A sign near the Frisco Bridge says that it began in 1852. That might mark some anniversary, but it doesn't mark the beginning of the residential community we know today.
The area that is known as the Frisco area today actually encompasses a number of different lot plans, and they didn't begin until the railroad arrived shortly before 1880. Frisco Post Office wasn't established until 1882. It was established through the efforts of Simon P. Fisher, the first postmaster, who was appointed Dec. 20, 1882. Fisher Hotel at the railroad tracks and the road to Zelienople.
Whatever community existed before the railroad arrived was around the grist mill that was variously operated by many people, but by the Hazen family much of the time. The 1876 map of Franklin Twp. shows four buildings in a cluster near the mill property. Simon P. Fisher owned a large residence on a 27-acre tract on what is now the Ellwood-Zelienople Rd. in today's Frisco on that map.
Fisher bought 18 acres from John McCaskey April 3, 1875. Prior to that, on Dec. 17, 1866, he had purchased 5.18 acres and .89 acres from Eunice McCaskey.
When the railroad arrived Robert C. Aiken joined Fisher in taking advantage of that new development. Fisher erected a hotel and Aiken sold lots.
Aiken's lots were in "North Sewickley" on a 101 acre tract he had purchased from John McCaskey Feb. 3, 1865. Between 1880 and 1892 he sold at least 16 lots in his village.
Further development followed rapidly after Ellwood City arrived in 1890.
Simon Fisher laid out a plan of lots April 1, 1892, along Fisher Ave. The plan included 60 lots.
J.N. McBride laid out a plan of lots in the mill area along the creek on tracts of 22.625 acres and 3.54 acres he purchased from E.J. Hazen May 29, 1895.
Aiken expanded his plan of lots.
Then came another development that further enhanced the Frisco area as a residential community. The Pittsburgh, Harmony, Butler & New Castle Railway, more commonly known as the Harmony Line, arrived. It cut right through the area and the railway line's sister company, the North Pittsburgh Realty Co., laid out two plans of lots - the North Sewickley Plan of lots in October, 1910, and the Frisco Plan of Lots in April, 1911.
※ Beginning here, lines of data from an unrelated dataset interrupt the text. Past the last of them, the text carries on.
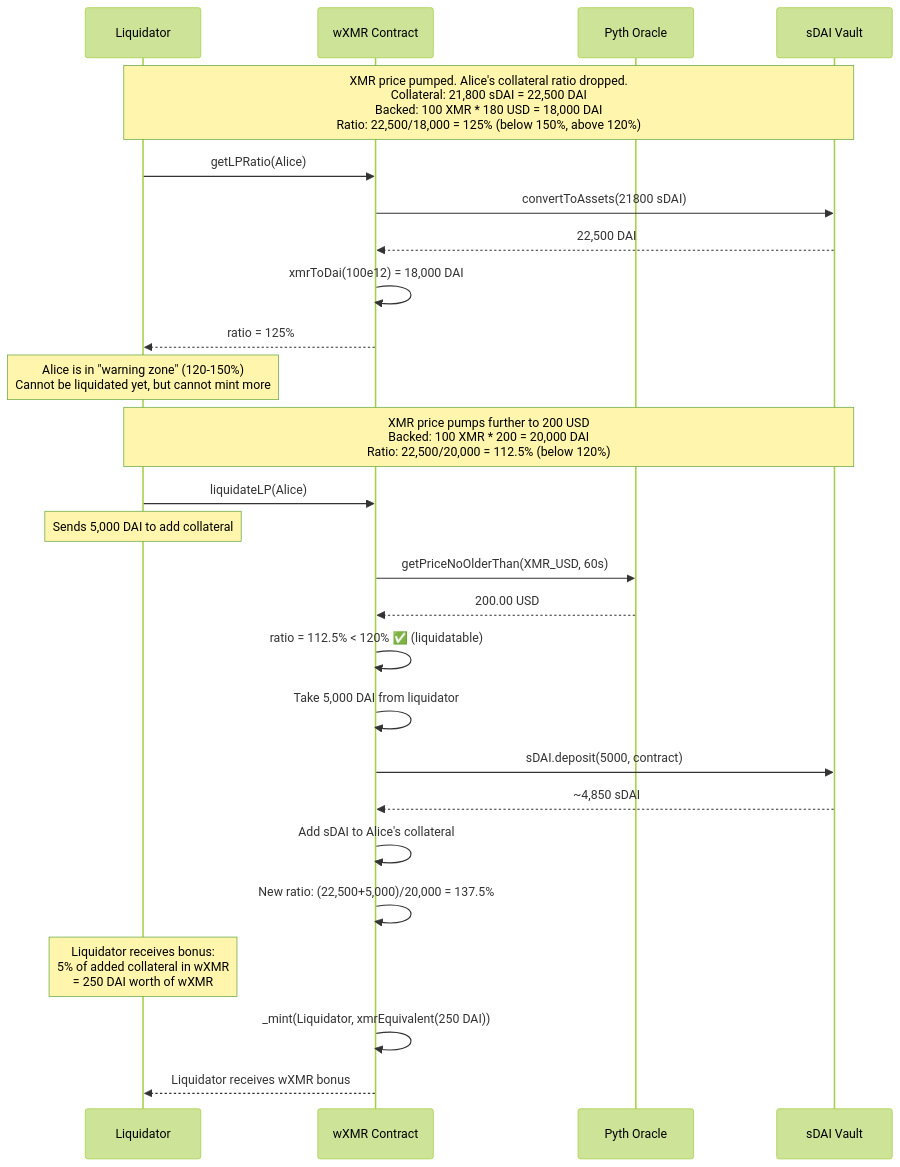
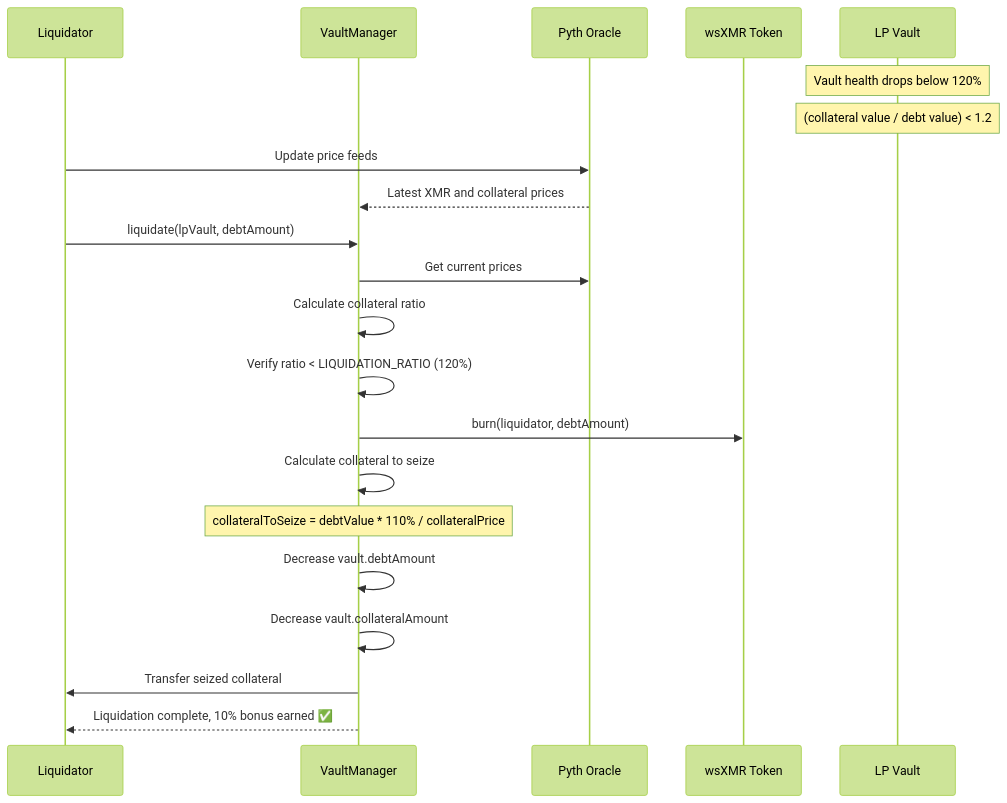
One commit to madschristensen99/wrapsynth changed the fourth of 4 diagrams in SYNTHWRAP.md. Above: the diagram before and after it, drawn with Mermaid (forest theme). The commit also changed other lines of this file and 2 other files, not shown here.

First line of the commit message:
docs: massive architecture overhaul - atomic swaps replace ZK proofs

````diff
--- a/SYNTHWRAP.md
+++ b/SYNTHWRAP.md
@@ -544,38 +254,27 @@
 ```mermaid
 sequenceDiagram
     participant L as Liquidator
-    participant SC as wXMR Contract
+    participant VM as VaultManager
     participant PYTH as Pyth Oracle
-    participant SDAI as sDAI Vault
-
-    Note over L,SDAI: XMR price pumped. Alice's collateral ratio dropped.<br/>Collateral: 21,800 sDAI = 22,500 DAI<br/>Backed: 100 XMR * 180 USD = 18,000 DAI<br/>Ratio: 22,500/18,000 = 125% (below 150%, above 120%)
-
-    L->>SC: getLPRatio(Alice)
-    SC->>SDAI: convertToAssets(21800 sDAI)
-    SDAI-->>SC: 22,500 DAI
-    SC->>SC: xmrToDai(100e12) = 18,000 DAI
-    SC-->>L: ratio = 125%
-
-    Note over L: Alice is in "warning zone" (120-150%)<br/>Cannot be liquidated yet, but cannot mint more
-
-    Note over L,SDAI: XMR price pumps further to 200 USD<br/>Backed: 100 XMR * 200 = 20,000 DAI<br/>Ratio: 22,500/20,000 = 112.5% (below 120%)
-
-    L->>SC: liquidateLP(Alice)
-    Note over L: Sends 5,000 DAI to add collateral
-
-    SC->>PYTH: getPriceNoOlderThan(XMR_USD, 60s)
-    PYTH-->>SC: 200.00 USD
-
-    SC->>SC: ratio = 112.5% < 120% ✅ (liquidatable)
-    SC->>SC: Take 5,000 DAI from liquidator
-    SC->>SDAI: sDAI.deposit(5000, contract)
-    SDAI-->>SC: ~4,850 sDAI
-
-    SC->>SC: Add sDAI to Alice's collateral
-    SC->>SC: New ratio: (22,500+5,000)/20,000 = 137.5%
-
-    Note over L: Liquidator receives bonus:<br/>5% of added collateral in wXMR<br/>= 250 DAI worth of wXMR
-
-    SC->>SC: _mint(Liquidator, xmrEquivalent(250 DAI))
-    SC-->>L: Liquidator receives wXMR bonus
+    participant WSXMR as wsXMR Token
+    participant LP as LP Vault
+    
+    Note over LP: Vault health drops below 120%
+    Note over LP: (collateral value / debt value) < 1.2
+    
+    L->>PYTH: Update price feeds
+    PYTH-->>VM: Latest XMR and collateral prices
+    
+    L->>VM: liquidate(lpVault, debtAmount)
+    VM->>PYTH: Get current prices
+    VM->>VM: Calculate collateral ratio
+    VM->>VM: Verify ratio < LIQUIDATION_RATIO (120%)
+    
+    VM->>WSXMR: burn(liquidator, debtAmount)
+    VM->>VM: Calculate collateral to seize
+    Note over VM: collateralToSeize = debtValue * 110% / collateralPrice
+    VM->>VM: Decrease vault.debtAmount
+    VM->>VM: Decrease vault.collateralAmount
+    VM->>L: Transfer seized collateral
+    VM-->>L: Liquidation complete, 10% bonus earned ✅
 ```
````
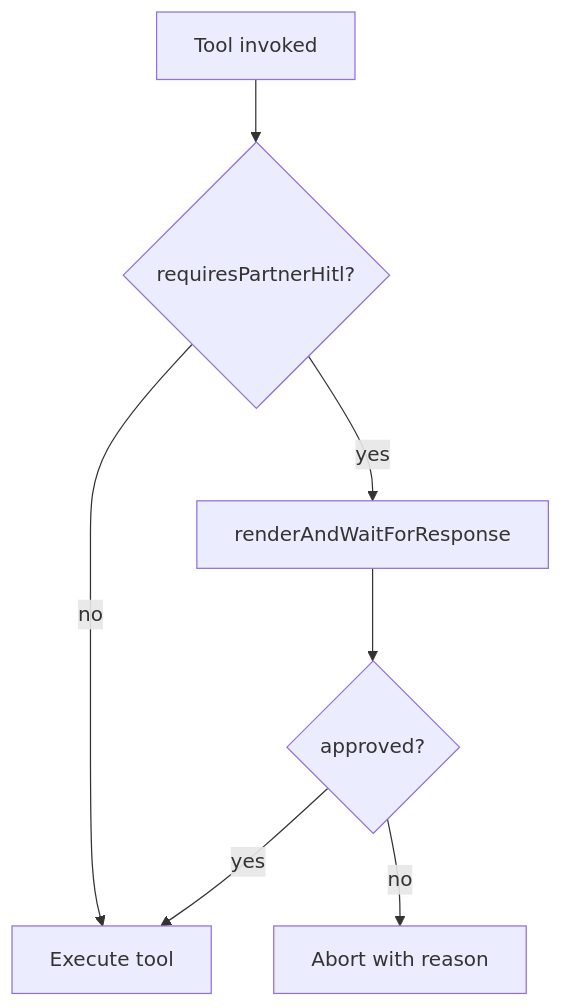
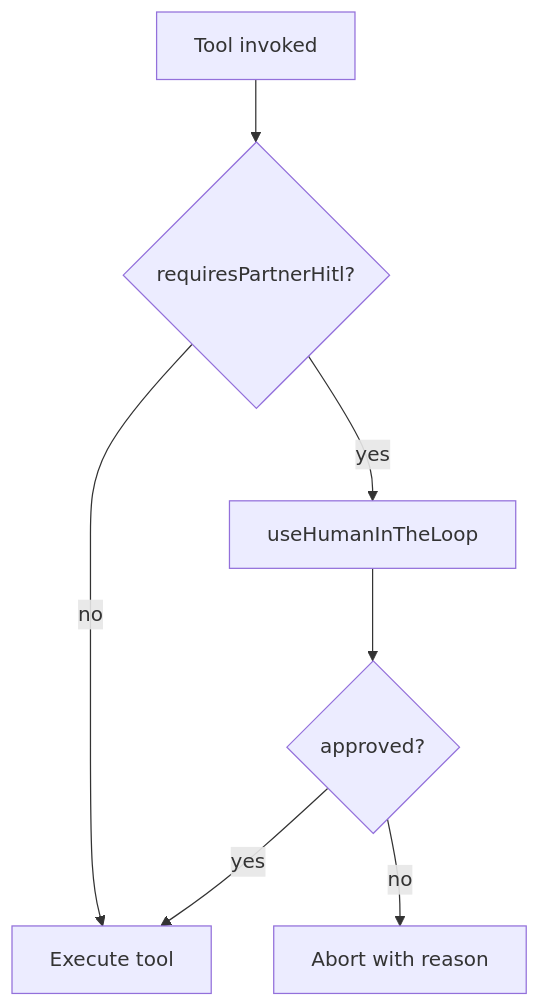
The diagram in docs/partners/tasks/AGT-PTR-06-hitl-policy-module.md (amo-tech-ai/mdeapp), drawn with Mermaid before and after one commit. The commit also changed other lines of this file and 25 other files, not shown here.

````diff
--- a/docs/partners/tasks/AGT-PTR-06-hitl-policy-module.md
+++ b/docs/partners/tasks/AGT-PTR-06-hitl-policy-module.md
@@ -26,12 +26,12 @@
 ```mermaid
 flowchart TD
   accTitle: Partner HITL policy gate
   accDescr: Tool execution checks requiresPartnerHitl before running public actions.
 
   T["Tool invoked"] --> P{"requiresPartnerHitl?"}
   P -->|no| X["Execute tool"]
-  P -->|yes| H["renderAndWaitForResponse"]
+  P -->|yes| H["useHumanInTheLoop"]
   H --> A{"approved?"}
   A -->|yes| X
   A -->|no| R["Abort with reason"]
 ```
````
E.S. Hazen then laid out a plan of lots between the railroad and the creek in May 1911.
Fred Twentier laid out a plan of lots in April, 1917, at North Sewickley Stop on the Harmony Line.
The expansion at the tube mill during World War I and the automobile brought more new developments.
William R. Thompson laid out his Rock Dell plan of lots north of Frisco and straddling Lawrence and Beaver counties in May, 1916.
A.P. Hazen laid out his first plan of lots along the north side of the Ellwood-Zelienople Rd. in April, 1919, and a second plan along Harmony Ave., connecting with Fisher Ave. the same month.
The Knox Plan, just north of the Ellwood-Zelienople Rd., the largest of all the land developments in the area, was laid out by C.A. Martin and W.R. Thompson in May, 1923. This plan with a small number of lots in Lawrence County had 315 lots. It extended to the south side of Paul St.
About the same time A.O. Dutterer laid out a plan of lots across from the A.P. Hazen plan on the south side of the Ellwood-Zelienople Rd. The first lots in his plan, dated August, 1925, at the Beaver County Courthouse, were sold in 1923.